As the Vancouver Canucks head into the offseason, one question that will need to be answered is whether the club will re-sign Alex Chiasson. The former Stanley Cup champion earned a contract in training camp after signing a professional tryout. This article will look at his overall season to help determine if the Canucks should re-sign him or look for other depth options to fill his spot in 2022-23.
Why The Canucks Should Re-Sign Chiasson
Chiasson is valuable because of his work on the power play. He has nine points, including six goals with the man advantage, with the majority of his success coming while playing on the first power-play unit. In total, he has been on the ice for 13 of the team’s 50 power-play goals or 26 percent of the total this season. Most importantly, he knows how to be a strong net-front presence which is a skill other players on this roster have not mastered yet.
The other reason why the Canucks should consider bringing Chiasson back is the likely budget-friendly price of his next contract. This season, his cap hit is just above the league minimum at $750,000 and most likely will sign for something similar next season. Barring any major trades that free up cap space, the Canucks will be looking for cheap veterans that can fill the bottom six as they only have a projected $13 million available. That does not include the potential Brock Boeser extension as well as new contracts for Will Lockwood, Juho Lammikko and Matthew Highmore. Having an experienced veteran who has some chemistry with the team could make re-signing him the best course of action this offseason.
Lastly, Chiasson does bring a physical eliminate to the team as he has recorded 60 hits this season. At 6-foot-4, 207 pounds, he has no problem playing a physically-demanding type of game. His size is also one of the reasons he has had so much success as a net-front presence. The Canucks forward group does lack size, so that is one asset he can bring to the roster.

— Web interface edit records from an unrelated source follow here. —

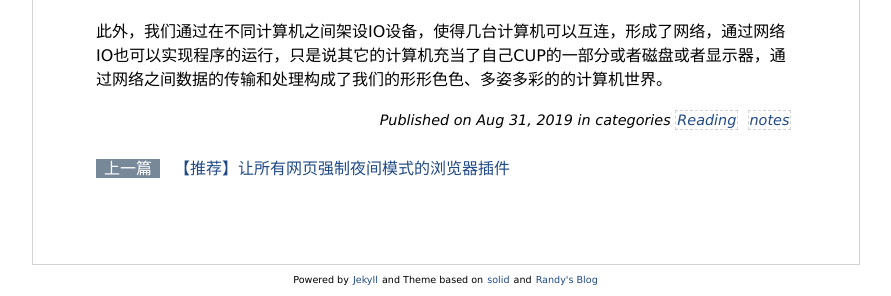
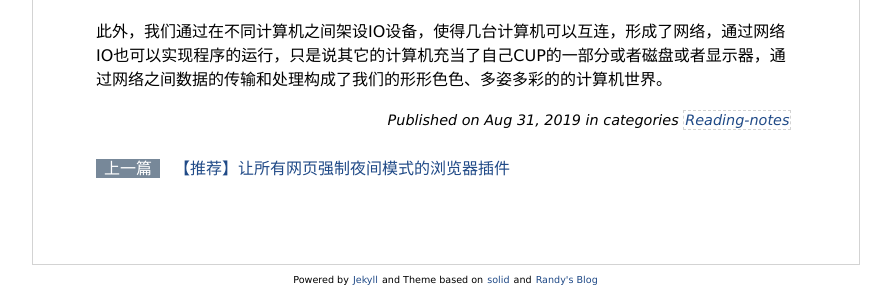
Before and after one commit to TroyLin0218/TroyLin0218.github.io, a Jekyll site: the page built from _posts/2019-08-31-CSAPP-Read-note-01.md, in a window 1280 px wide. Shown: the part 1504-1800 px from the top of the page, without its empty margins (194-1085 px from the left). Built offline with Jekyll 4.4.1, drawn with Linux system fonts in a browser that asks for light colours.

Commit message:
修改分类

```diff
--- a/_posts/2019-08-31-CSAPP-Read-note-01.md
+++ b/_posts/2019-08-31-CSAPP-Read-note-01.md
@@ -1,7 +1,7 @@
 ---
 layout: post
 title: 【读书笔记】深入理解计算机系统读书笔记(一)
-categories: Reading notes
+categories: Reading-notes
 description: 读书笔记
 keywords: 读书笔记,CS:APP
 ---
```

Why The Canucks Should Not Re-Sign Chiasson
Outside of the power play, Chiasson has struggled. He has nine points at even strength but only because of a recent surge in his last two games. On April 6, he had played 58 games with only six even-strength points. When it comes to analytics, it is clear the Canucks have struggled, as his Corsi is at 48.66 percent while his shots for percentage is at 48.70 percent. He just doesn’t have the foot speed anymore to keep up with the play or get back on defence, which is a major problem when he is called upon to play in the top-six.
One other issue with Chiasson is that he doesn’t drive the offence. What this means is that you won’t see him making plays; rather, he is mostly on the receiving end of his teammate’s hard work. Yes, once in a while, he will make a fantastic play, but mostly, he just stands in front of the net and lets the play come to him. Of his 79 total shots this season, 17 have either been classified as a tip or deflection. The Canucks need players who can create plays, not necessarily just stand in front of the net and hope the puck finds them.
The last argument as to why the Canucks should avoid re-signing him is the development of their young players. Danila Klimovich is one player that will be pushing for a roster spot next season, along with whoever the team drafts in the 2022 Draft. There are also possible free agents and trade options that could bring more speed to the lineup, which is something they desperately need to improve on next season. Some pending unrestricted free agents to watch that fit this build who are younger and make the same amount as him this season, include Sam Lafferty and Laurent Dauphin. At 31, he doesn’t fit the 22-26 age group of players they should be looking to add to this roster for next season. While he has provided them with more than they expected this season, it may be best to just move on from him this offseason.
Final Verdict: Do Not Re-Sign Chiasson
Chiasson arguably deserves to be offered an NHL contract next season, but it should not come from the Canucks. This team can not be signing players over 30 at this point. If they need a depth forward with some experience, there are plenty of options that will be available this offseason that can fit their needs better in the long term. He has been a good bargain for them this season but is not the solution to their bottom-six needs heading into 2022-23.
Adam is excited to be joining The Hockey Writers as part of the Seattle Kraken and Vancouver Canucks team. His work can also be found at https://www.area51sportsnetwork.com/ where he covers the Vancouver Giants of the Western Hockey League.